╭─ INFORMATION SHOWN
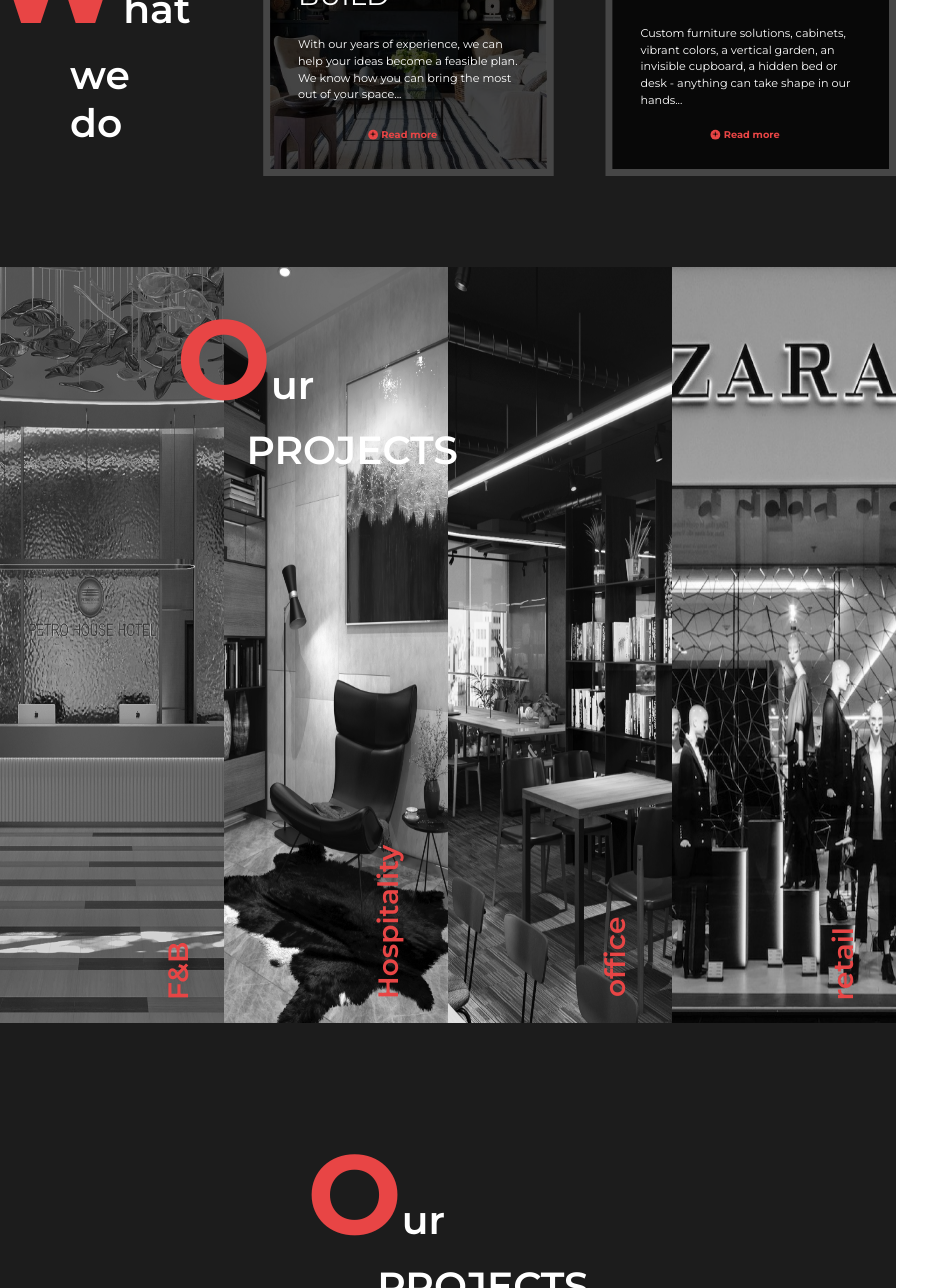
Repository: iphoneboy46/demoMonaFigma
Page: index.html
An editor plug-in stored every save of this project. The page is shown before and after the next save, followed by the edit.
The browser window is 1280 px wide. The page is 1330 px wide, so the pictures cover 1330 px, including what lies to the right of the window. The pictures show the part of the page from y = 2289 to 4129 px (the page is 5304 px tall), at 70% of full size.
Some web libraries are served in a nearby version.

Above is the page before, as saved 2023-03-20 21:44:07.

### index.html
<!DOCTYPE html>
<html lang="en">
  <head>
    <meta charset="UTF-8" />
    <meta http-equiv="X-UA-Compatible" content="IE=edge" />
    <meta name="viewport" content="width=device-width, initial-scale=1.0" />
    <title>Demo Page</title>
    <link rel="stylesheet" href="style.css" />
    <link rel="preconnect" href="https://fonts.googleapis.com" />
    <link rel="preconnect" href="https://fonts.gstatic.com" crossorigin />
    <link
      href="https://fonts.googleapis.com/css2?family=Montserrat:wght@400;600;700&display=swap"
      rel="stylesheet"
    />
    <link
      rel="stylesheet"
      href="https://cdnjs.cloudflare.com/ajax/libs/font-awesome/6.3.0/css/all.min.css"
      integrity="sha512-SzlrxWUlpfuzQ+pcUCosxcglQRNAq/DZjVsC0lE40xsADsfeQoEypE+enwcOiGjk/bSuGGKHEyjSoQ1zVisanQ=="
      crossorigin="anonymous"
      referrerpolicy="no-referrer"
    />
  </head>
  <body>
    <header>
      <div class="header_top">
        <div class="header_top-logo">
          <img src="image/Layer 2 1.png" alt="" />
        </div>
        <div class="header_top-menu">
          <ul class="header_top-menu--list">
            <li class="header_top-menu--items">
              <div class="arrow-down">
                <div class="header_menu--item-1">EN</div>
              </div>
            </li>
            <li class="header_top-menu--items">
              <div class="arrow-right">
                <input placeholder="Search...." type="text" />
                <i class="fa-solid fa-magnifying-glass header_menu--item-2"></i>
              </div>
            </li>
            <li class="header_top-menu--items">
              <div class="arrow-left">
                <i class="fa-solid fa-bars header_menu--item-3"></i>
              </div>
            </li>
            <li class="header_top-menu--items">
              <div class="arrow-up">
                <img
                  class="header_menu--item-4"
                  src="image/path2191.png"
                  alt=""
                />
              </div>
              <ul class="header_menu--links">
                <li>
                  <a href="">
                    <img src="image/01.Facebook.png" alt="" />
                  </a>
                </li>
                <li>
                  <a href="">
                    <img src="image/Vector (1).png" alt="" />
                  </a>
                </li>
                <li>
                  <a href="">
                    <img src="image/10.Linkedin.png" alt="" />
                  </a>
                </li>
                <li>
                  <a href="">
                    <img src="image/ytb.png" alt="" />
                  </a>
                </li>
                <li>
                  <a href="">
                    <img src="image/gg.png" alt="" />
                  </a>
                </li>
              </ul>
            </li>
          </ul>
        </div>
      </div>
      <div class="header_bottom">
        <div class="header_bottom-left">
          <div class="header_bottom-1">
            <h6>01</h6>
            <p>D1 MENSION</p>
          </div>
          <div class="header_bottom-2">
            <h2>02</h2>
            <span> DESIGN & BUILD </span>
            <p>Nguyen Dinh Chinh Hotel</p>
          </div>
        </div>
        <div class="header_bottom-right">
          <div class="header_bottom-3">
            <h6>03.</h6>
            <p>Primier Sky</p>
          </div>
          <div class="header_bottom-4">
            <h6>04.</h6>
            <p>Sunrise Riverside</p>
          </div>
        </div>
      </div>
    </header>
    <section>
      <div class="container">
        <div class="section_top">
          <div class="section_top-container">
            <div class="section_top-left">
              <p class="title">
                <span>A</span>
                bout
              </p>
              <p class="title-2">P.I.P ID CORP</p>
              <p class="title-3">
                With experienced, skillful and enthusiastic staff, we transform
                every smallest corner of the drawing to reality in the most truely
                and obvious way. According to the working process, the specific
                characteristics of customers are highlighted and incorporated in
                the details. For us, every project is a mission to create a more
                beautifully and convenient living space…
              </p>
              <div class="title-4">
                <span>+</span>
                <p>Read more</p>
              </div>
            </div>
            <div class="section_top-right-container">
              <div class="section_top-right">
                <img src="image/Rectangle 4.png" alt="" />
              </div>
              <div class="section_top-right">
                <img src="image/livi2.jpg" alt="" />
              </div>
              <div class="section_top-right">
                <img src="image/livi3.jpg" alt="" />
              </div>
            </div>
          </div>
          <div class="section_top-bottom">
            <div class="btn-prev">
              <i class="fa-solid fa-chevron-left"></i>
            </div>
            <div class="btn-next">
              <i class="fa-solid fa-chevron-right"></i>
            </div>
          </div>
        </div>
        <div class="section_content">
          <div class="section_content-img"><img src="image/Layer 2 2.png" alt="" /></div>
          <div class="section_content-title">
              <div class="section_content-title-1">
                  <p>P</p>restige
              </div>
              <div class="section_content-title-2">
                  <p>i</p>s
              </div>
              <div class="section_content-title-2">
                  <p>p</p>ower
              </div>
          </div>
        </div>
        <div class="section_bottom">
          <div class="section_bottom-container">
              <div class="section_bottom-1">
                  <p>
                      <strong>W</strong><span>hat</span>
                  </p>
                  <h1>we do</h1>
              </div>
              <div class="section_bottom-2">
                 <div class="section_bottom-2-img">
                  <img src="image/Vector (2).png" alt="">
                 </div>
                 <h2>BUILD</h2>
                 <p>With our years of experience, we can help your ideas become a feasible plan. We know how you can bring the most out of your space...</p>
                 <div class="title-4">
                  <span>+</span>
                  <p>Read more</p>
                </div>
              </div>
              <div class="section_bottom-3">
                  <div class="section_bottom-3-img">
                   <img src="image/Vector (3).png" alt="">
                  </div>
                  <h2>DESIGN</h2>
                  <p>Custom furniture solutions, cabinets, vibrant colors, a vertical garden, an invisible cupboard, a hidden bed or desk - anything can take shape in our hands...</p>
                  <div class="title-4">
                   <span>+</span>
                   <p>Read more</p>
                 </div>
               </div>
          </div>
        </div>
        <div class="section_img">
          <div class="section_img-title">
              <p><strong>O</strong>ur</p>
              <h2>PROJECTS</h2>
          </div>
          <div class="section_img-1">
              <img class="img-1-not" src="image/Rectangle 8.png" alt="">
              <img class="img-1-color" src="image/petro.png" alt="">
              <p>F&B</p>
          </div>
          <div class="section_img-2">
              <img class="img-2-not" src="image/Rectangle 20.png" alt="">
              <img class="img-2-color" src="image/social_153098144.jpg" alt="">
              <p>Hospitality</p>
          </div>
          <div class="section_img-3">
              <img class="img-3-not" src="image/Rectangle 21.png" alt="">
              <img class="img-3-color" src="image/office.jpg" alt="">

              <p>office</p>
          </div>
          <div class="section_img-4">
              <img class="img-4-not" src="image/Rectangle 22.png" alt="">
              <img class="img-4-color" src="image/retail.jpg" alt="">
              <p>retail</p>
          </div>
        </div>
        <div class="section__logo">
          <di class="section__logo-container">
              <div class="section__logo-1">
                  <p><strong>O</strong>ur</p>
                  <h2>PROJECTS</h2>
              </div>
              <div class="section__logo-img section__logo-2">
                  <img src="image/logo1.png" alt="">
              </div>
              <div class="section__logo-img section__logo-3">
                  <img src="image/logo2.png" alt="">
              </div>
              <div class="section__logo-img section__logo-4">
                  <img src="image/Jaspal_Logo_4__1 2.png" alt="">
              </div>
              <div class="section__logo-img section__logo-5">
                  <img src="image/planet 1.png" alt="">
              </div>
              <div class="section__logo-img section__logo-6">
                  <img src="image/cc00 1.png" alt="">
              </div>
              <div class="section__logo-img section__logo-7">
                  <img src="image/lahacoffee 1.png" alt="">
              </div>
          </di >
        </div>
      </div>
    </section>

    <script src="index.js"></script>
  </body>
</html>

Loaded but not shown: index.js (22 lines, source omitted); style.css (964 lines, source omitted)

After the next save:
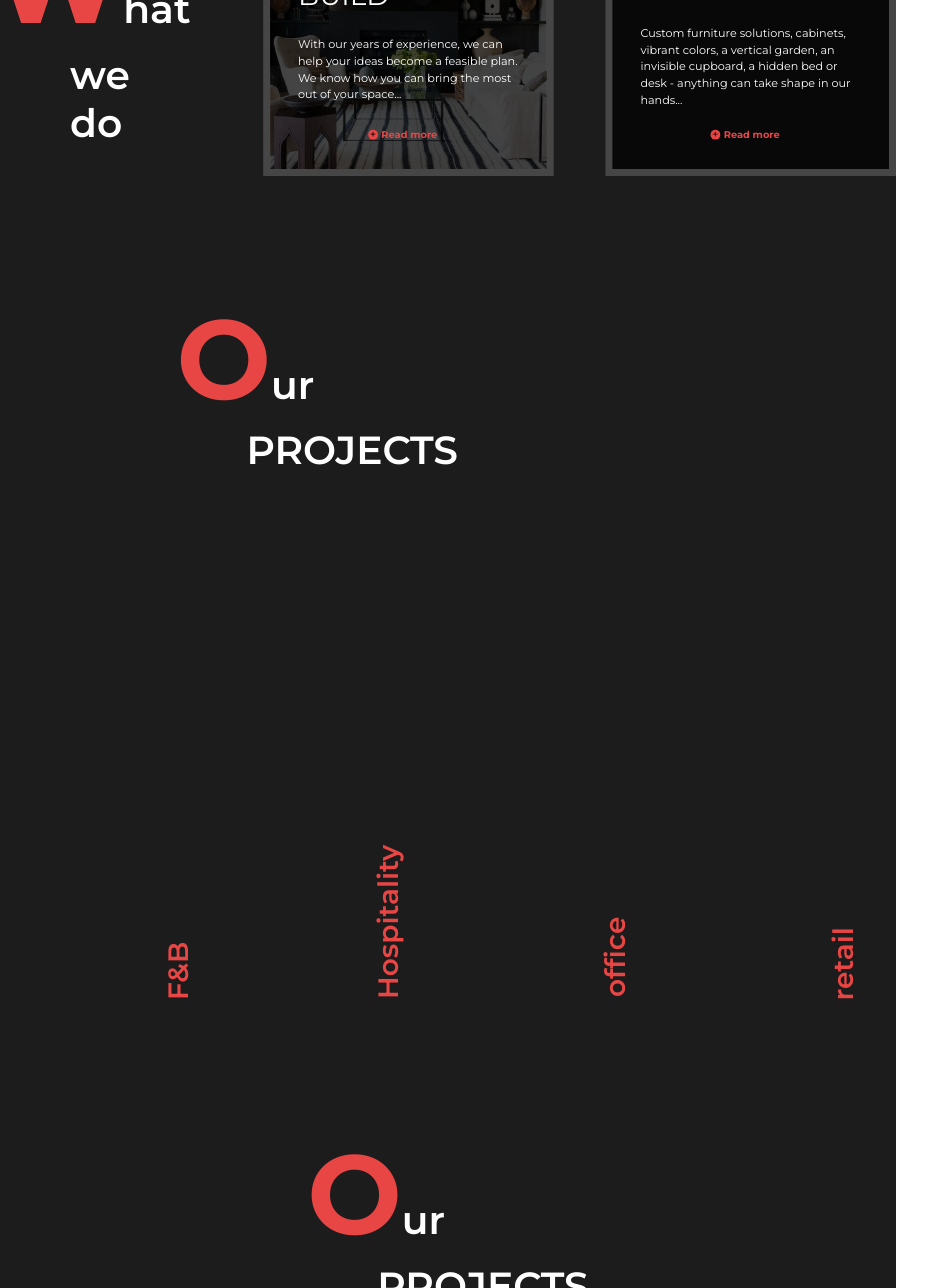
Saved 2 min 35 s later.
--- a/index.html
+++ b/index.html
@@ -203,23 +203,23 @@
               <h2>PROJECTS</h2>
           </div>
           <div class="section_img-1">
-              <img class="img-1-not" src="image/Rectangle 8.png" alt="">
+
               <img class="img-1-color" src="image/petro.png" alt="">
               <p>F&B</p>
           </div>
           <div class="section_img-2">
-              <img class="img-2-not" src="image/Rectangle 20.png" alt="">
+
               <img class="img-2-color" src="image/social_153098144.jpg" alt="">
               <p>Hospitality</p>
           </div>
           <div class="section_img-3">
-              <img class="img-3-not" src="image/Rectangle 21.png" alt="">
+
               <img class="img-3-color" src="image/office.jpg" alt="">
 
               <p>office</p>
           </div>
           <div class="section_img-4">
-              <img class="img-4-not" src="image/Rectangle 22.png" alt="">
+
               <img class="img-4-color" src="image/retail.jpg" alt="">
               <p>retail</p>
           </div>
╰─
• [EXERCISE GOAL]:
Please find the lines in the data that contain the word "chevron" and copy them.

• [ANSWER BOX]:
              <i class="fa-solid fa-chevron-left"></i>
              <i class="fa-solid fa-chevron-right"></i>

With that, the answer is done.